The treasury department says the al-Qaida-linked group Al-Shabaab collects $100 million per year through illegal taxes on local businesses, individuals, and goods, as well as the facilitation of illegal trades.

The US government also sanctioned Hassan Afgooye, a senior official in al-Shabaab’s Finance Department under Mahad Karate. He was previously the chief of finance and the US has placed a $5 million bounty on his head.

Khalif Adale is another sanctioned Al-Shabaab finance leader. He is accused of collecting money from non-governmental organizations and working directly with the group’s leader, Amir Ahmed Diriye.  

In 2017, Adale assisted in the recruitment of approximately 600 children aged 10 to 15 years to fight for Al Shabaab and aid future operations.  

The US Treasury has also sanctioned Abdirahman Hussein Gagaale. He was the deputy finance official. Ahmed Hussein Ali Sulaiman Mataan, Mohamed Ali Badaas and Mohamed Hussein Salad for their involvement in Al-Shabaab’s smuggling and weapons trafficking network in Yemen. 

The US government accuses Abdi Samad of funding Samad’s university education, including travel and tuition, as well as performing surveillance and research on behalf of Al-Shabaab. Abdirahman Nurey is accused of acting as an intermediary between the group and the private sector. He has also safely stored, transferred, and laundered fiat and digital currency for Al-Shabaab.

The Somali government warned businesspeople on Saturday not to pay money to Al-Shabab. 
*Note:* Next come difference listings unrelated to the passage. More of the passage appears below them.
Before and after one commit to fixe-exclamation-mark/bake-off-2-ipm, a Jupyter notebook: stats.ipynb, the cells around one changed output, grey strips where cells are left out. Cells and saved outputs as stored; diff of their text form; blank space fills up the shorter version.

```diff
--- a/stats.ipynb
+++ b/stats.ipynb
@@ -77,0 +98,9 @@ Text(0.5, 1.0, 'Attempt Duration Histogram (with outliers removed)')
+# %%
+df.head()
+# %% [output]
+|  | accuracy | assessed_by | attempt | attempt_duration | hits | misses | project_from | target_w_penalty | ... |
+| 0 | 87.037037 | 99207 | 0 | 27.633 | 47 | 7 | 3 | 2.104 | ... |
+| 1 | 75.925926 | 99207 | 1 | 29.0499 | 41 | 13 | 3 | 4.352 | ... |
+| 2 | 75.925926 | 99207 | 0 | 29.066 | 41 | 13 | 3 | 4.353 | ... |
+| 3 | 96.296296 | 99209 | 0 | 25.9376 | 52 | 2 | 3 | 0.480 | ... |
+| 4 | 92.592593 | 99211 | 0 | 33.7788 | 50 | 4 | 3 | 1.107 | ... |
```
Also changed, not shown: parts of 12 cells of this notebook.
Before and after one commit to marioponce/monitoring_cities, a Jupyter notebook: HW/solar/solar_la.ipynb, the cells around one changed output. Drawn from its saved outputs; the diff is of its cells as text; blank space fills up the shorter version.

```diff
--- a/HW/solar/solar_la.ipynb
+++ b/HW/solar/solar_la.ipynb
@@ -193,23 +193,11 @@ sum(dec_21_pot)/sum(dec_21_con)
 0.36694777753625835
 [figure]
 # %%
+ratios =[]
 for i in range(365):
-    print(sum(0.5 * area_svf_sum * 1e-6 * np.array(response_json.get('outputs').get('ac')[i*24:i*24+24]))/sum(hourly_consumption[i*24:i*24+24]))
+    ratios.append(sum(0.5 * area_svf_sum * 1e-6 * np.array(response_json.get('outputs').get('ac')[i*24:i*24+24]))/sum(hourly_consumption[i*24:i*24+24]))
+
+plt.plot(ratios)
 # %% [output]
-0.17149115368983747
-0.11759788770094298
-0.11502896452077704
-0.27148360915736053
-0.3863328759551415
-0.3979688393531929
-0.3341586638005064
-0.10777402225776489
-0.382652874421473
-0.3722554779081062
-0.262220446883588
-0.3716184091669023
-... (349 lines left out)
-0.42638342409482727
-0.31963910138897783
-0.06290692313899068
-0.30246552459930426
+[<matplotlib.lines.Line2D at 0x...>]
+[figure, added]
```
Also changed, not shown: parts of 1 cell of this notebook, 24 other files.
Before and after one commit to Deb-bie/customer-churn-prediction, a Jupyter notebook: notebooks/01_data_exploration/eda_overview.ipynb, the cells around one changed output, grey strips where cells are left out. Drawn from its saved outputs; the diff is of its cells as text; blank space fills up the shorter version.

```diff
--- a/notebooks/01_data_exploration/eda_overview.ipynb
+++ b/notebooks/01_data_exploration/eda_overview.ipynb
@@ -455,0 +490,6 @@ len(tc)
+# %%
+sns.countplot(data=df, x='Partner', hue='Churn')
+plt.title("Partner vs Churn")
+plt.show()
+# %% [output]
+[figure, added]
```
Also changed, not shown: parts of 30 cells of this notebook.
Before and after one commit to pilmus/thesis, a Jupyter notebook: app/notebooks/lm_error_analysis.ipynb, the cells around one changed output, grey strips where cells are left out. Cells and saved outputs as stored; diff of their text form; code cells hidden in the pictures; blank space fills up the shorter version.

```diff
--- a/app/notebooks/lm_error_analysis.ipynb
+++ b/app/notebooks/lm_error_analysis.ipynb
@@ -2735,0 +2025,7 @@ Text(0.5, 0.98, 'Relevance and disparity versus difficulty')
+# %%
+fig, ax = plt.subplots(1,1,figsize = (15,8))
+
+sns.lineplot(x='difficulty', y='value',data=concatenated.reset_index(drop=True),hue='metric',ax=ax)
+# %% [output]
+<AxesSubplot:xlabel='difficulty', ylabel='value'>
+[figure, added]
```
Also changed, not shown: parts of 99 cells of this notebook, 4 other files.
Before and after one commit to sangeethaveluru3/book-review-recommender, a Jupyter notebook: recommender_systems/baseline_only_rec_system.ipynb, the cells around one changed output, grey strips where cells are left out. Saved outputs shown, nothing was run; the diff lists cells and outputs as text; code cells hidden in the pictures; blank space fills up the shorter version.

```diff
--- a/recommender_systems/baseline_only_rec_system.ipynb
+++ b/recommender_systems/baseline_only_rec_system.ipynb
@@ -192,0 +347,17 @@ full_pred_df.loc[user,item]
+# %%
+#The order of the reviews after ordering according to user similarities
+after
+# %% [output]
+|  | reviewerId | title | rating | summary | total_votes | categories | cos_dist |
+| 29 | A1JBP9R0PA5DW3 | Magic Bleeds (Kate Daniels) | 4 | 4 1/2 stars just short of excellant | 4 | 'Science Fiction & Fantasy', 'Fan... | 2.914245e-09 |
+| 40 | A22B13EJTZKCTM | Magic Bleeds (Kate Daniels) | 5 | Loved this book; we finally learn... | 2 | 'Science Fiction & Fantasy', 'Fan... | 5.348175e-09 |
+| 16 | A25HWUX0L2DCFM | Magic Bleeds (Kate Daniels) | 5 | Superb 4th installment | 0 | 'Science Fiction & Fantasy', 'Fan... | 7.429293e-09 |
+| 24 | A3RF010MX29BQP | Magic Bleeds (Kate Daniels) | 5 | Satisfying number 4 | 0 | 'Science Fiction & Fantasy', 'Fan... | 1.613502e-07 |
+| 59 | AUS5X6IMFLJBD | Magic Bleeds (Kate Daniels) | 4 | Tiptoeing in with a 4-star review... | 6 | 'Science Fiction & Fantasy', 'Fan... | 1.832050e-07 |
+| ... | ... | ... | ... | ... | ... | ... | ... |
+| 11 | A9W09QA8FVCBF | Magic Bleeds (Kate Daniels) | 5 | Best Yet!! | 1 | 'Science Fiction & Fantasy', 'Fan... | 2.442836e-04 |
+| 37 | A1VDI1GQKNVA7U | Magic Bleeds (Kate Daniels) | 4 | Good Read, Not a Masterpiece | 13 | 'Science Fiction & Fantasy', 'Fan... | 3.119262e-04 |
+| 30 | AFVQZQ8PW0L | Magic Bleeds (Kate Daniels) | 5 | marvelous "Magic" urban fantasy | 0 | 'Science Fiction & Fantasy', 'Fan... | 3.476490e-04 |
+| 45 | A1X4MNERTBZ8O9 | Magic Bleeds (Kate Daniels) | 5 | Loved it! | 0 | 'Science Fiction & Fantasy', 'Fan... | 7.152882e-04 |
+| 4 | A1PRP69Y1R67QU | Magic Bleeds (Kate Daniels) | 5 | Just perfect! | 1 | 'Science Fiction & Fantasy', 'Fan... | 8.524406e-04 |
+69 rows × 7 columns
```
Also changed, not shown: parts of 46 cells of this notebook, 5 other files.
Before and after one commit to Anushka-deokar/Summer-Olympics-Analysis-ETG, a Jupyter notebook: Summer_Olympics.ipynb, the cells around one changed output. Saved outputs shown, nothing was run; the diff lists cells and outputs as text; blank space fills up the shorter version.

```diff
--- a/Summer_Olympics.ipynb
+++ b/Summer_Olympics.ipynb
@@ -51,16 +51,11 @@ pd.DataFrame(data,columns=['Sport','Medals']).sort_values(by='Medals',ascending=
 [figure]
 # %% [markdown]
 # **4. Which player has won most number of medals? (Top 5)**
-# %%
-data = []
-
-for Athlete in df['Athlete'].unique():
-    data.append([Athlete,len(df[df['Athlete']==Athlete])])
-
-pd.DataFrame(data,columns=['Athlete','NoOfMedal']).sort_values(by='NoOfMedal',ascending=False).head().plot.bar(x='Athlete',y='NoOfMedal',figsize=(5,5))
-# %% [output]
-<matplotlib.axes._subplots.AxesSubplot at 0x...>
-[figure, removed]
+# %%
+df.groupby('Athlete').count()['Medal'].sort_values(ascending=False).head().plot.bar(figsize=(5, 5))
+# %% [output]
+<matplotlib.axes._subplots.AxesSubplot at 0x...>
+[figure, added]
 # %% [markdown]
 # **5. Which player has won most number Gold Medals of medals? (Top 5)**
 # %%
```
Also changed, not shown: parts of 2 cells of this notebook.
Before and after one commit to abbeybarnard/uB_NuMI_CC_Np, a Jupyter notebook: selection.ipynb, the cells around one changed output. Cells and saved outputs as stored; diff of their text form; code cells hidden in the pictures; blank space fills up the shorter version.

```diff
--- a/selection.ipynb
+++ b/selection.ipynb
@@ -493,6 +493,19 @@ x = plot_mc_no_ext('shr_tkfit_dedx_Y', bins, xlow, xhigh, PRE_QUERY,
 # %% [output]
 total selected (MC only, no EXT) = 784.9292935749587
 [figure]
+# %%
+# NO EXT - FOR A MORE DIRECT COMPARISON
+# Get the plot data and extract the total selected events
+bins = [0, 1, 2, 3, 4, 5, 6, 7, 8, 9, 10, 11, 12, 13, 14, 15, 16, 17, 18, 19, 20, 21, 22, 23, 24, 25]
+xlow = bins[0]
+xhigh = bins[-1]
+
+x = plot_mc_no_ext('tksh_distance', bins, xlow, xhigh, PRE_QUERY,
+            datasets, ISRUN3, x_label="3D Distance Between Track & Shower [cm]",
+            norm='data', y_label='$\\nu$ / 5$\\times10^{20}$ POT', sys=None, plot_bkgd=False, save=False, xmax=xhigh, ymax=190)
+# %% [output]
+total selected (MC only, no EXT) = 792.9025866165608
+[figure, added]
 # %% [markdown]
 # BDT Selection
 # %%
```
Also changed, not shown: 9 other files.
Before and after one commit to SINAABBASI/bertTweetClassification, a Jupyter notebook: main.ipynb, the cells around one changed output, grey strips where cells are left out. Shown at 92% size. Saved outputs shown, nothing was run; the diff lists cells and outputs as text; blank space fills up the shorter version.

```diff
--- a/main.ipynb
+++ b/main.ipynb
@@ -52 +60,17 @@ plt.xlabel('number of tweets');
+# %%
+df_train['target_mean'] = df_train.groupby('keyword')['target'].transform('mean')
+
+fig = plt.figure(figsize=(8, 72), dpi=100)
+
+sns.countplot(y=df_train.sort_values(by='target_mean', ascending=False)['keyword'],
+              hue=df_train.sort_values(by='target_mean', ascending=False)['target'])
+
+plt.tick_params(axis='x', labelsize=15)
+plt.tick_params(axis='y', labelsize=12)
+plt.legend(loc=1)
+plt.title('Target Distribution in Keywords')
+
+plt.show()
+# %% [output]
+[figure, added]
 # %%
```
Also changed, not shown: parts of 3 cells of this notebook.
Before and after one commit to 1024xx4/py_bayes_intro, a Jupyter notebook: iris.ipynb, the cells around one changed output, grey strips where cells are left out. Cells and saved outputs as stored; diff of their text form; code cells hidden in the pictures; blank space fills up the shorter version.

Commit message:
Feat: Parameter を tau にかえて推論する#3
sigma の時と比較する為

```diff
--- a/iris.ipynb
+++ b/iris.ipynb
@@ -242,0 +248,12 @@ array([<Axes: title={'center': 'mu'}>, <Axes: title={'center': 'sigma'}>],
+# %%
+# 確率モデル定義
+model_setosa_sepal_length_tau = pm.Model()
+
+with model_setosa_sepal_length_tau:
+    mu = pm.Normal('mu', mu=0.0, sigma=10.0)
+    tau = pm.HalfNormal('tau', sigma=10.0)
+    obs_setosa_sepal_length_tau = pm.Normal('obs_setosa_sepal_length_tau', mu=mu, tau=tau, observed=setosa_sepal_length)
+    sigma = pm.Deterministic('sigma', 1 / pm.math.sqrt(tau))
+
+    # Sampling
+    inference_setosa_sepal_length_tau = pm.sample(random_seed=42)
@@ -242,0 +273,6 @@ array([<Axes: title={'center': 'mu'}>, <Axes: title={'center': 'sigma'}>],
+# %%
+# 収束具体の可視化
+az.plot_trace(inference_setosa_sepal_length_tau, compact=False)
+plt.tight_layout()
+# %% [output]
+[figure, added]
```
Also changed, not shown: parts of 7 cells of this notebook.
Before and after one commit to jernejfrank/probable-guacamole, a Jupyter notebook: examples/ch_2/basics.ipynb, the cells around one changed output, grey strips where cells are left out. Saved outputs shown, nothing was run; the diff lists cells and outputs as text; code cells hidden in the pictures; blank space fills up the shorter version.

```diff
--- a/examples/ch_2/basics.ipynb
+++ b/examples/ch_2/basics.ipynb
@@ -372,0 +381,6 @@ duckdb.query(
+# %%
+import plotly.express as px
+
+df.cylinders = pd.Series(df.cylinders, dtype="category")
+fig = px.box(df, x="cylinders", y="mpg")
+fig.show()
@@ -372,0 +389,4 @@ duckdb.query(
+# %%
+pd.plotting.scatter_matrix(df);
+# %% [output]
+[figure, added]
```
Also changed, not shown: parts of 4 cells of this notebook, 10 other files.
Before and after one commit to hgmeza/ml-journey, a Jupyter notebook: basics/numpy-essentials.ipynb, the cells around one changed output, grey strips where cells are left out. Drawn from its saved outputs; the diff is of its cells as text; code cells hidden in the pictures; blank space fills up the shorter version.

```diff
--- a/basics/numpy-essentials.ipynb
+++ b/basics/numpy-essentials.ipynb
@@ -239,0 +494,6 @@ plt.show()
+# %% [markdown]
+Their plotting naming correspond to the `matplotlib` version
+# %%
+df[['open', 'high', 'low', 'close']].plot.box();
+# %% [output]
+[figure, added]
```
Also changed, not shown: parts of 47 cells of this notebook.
Businesses and individuals who fail to comply with the government directive will have their licenses revoked and will be unable to conduct business in the country.